_Exercise aim:_
For the listing below, show each line that includes the string "begin".
___ Records for this task
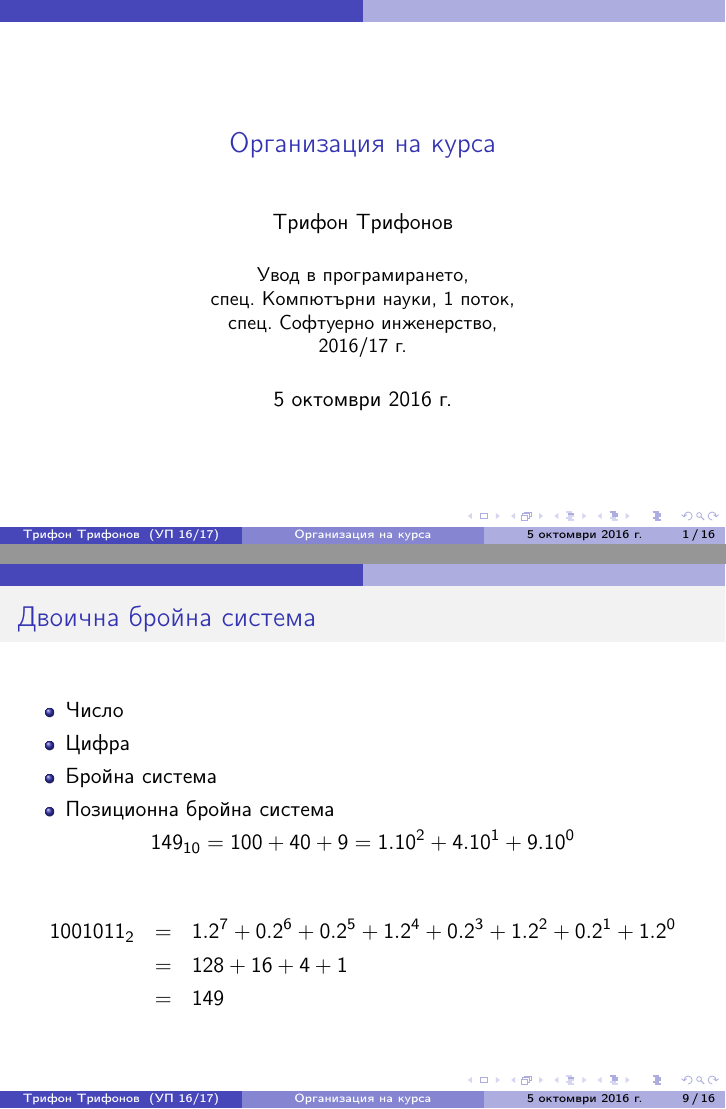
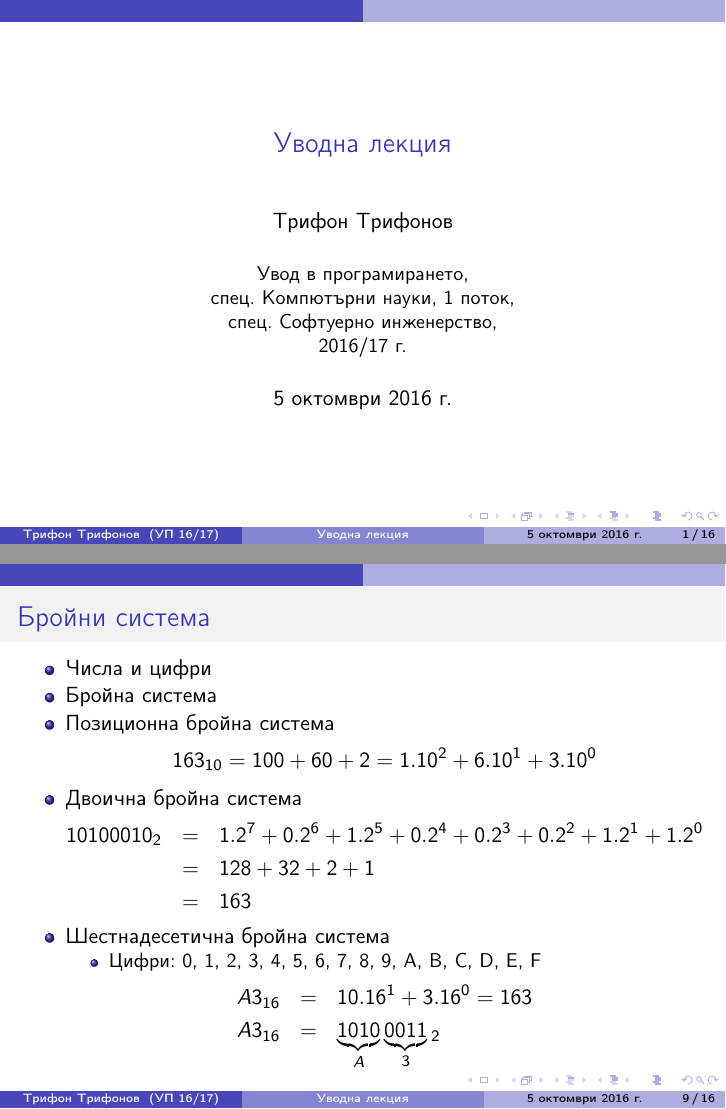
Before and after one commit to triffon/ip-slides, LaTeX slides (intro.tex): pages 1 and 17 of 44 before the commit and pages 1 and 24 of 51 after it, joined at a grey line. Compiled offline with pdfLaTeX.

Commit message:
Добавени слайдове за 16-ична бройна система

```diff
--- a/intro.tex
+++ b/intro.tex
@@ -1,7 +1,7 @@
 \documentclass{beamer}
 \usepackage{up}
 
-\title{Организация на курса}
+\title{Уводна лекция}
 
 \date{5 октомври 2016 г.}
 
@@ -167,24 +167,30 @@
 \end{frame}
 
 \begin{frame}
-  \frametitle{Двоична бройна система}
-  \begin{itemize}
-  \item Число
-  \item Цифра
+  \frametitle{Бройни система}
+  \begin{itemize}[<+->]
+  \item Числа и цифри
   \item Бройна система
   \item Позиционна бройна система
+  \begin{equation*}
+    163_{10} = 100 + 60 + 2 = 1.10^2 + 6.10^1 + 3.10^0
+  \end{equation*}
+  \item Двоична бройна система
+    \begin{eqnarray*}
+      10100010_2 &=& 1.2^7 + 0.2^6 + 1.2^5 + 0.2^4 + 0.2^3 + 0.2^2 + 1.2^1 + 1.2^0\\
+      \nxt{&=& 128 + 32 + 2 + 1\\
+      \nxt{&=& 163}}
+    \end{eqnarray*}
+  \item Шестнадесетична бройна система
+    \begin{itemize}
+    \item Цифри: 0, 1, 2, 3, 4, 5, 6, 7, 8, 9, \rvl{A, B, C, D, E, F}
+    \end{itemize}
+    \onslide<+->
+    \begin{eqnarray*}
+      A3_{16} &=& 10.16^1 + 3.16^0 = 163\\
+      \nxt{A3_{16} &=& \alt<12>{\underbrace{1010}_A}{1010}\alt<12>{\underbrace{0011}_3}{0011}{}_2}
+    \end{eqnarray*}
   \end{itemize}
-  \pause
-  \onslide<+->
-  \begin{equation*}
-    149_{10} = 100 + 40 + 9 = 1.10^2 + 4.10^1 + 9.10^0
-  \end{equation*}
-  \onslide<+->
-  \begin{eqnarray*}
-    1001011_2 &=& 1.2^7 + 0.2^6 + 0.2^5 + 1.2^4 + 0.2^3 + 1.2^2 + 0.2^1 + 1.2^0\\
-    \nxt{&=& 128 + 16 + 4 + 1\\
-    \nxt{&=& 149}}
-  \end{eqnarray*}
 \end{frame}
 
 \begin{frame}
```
______
_Exercise result:_
 \begin{frame}
-  \begin{itemize}
+  \begin{itemize}[<+->]
+  \begin{equation*}
+    \begin{eqnarray*}
+    \begin{itemize}
+    \begin{eqnarray*}
-  \begin{equation*}
-  \begin{eqnarray*}
 \begin{frame}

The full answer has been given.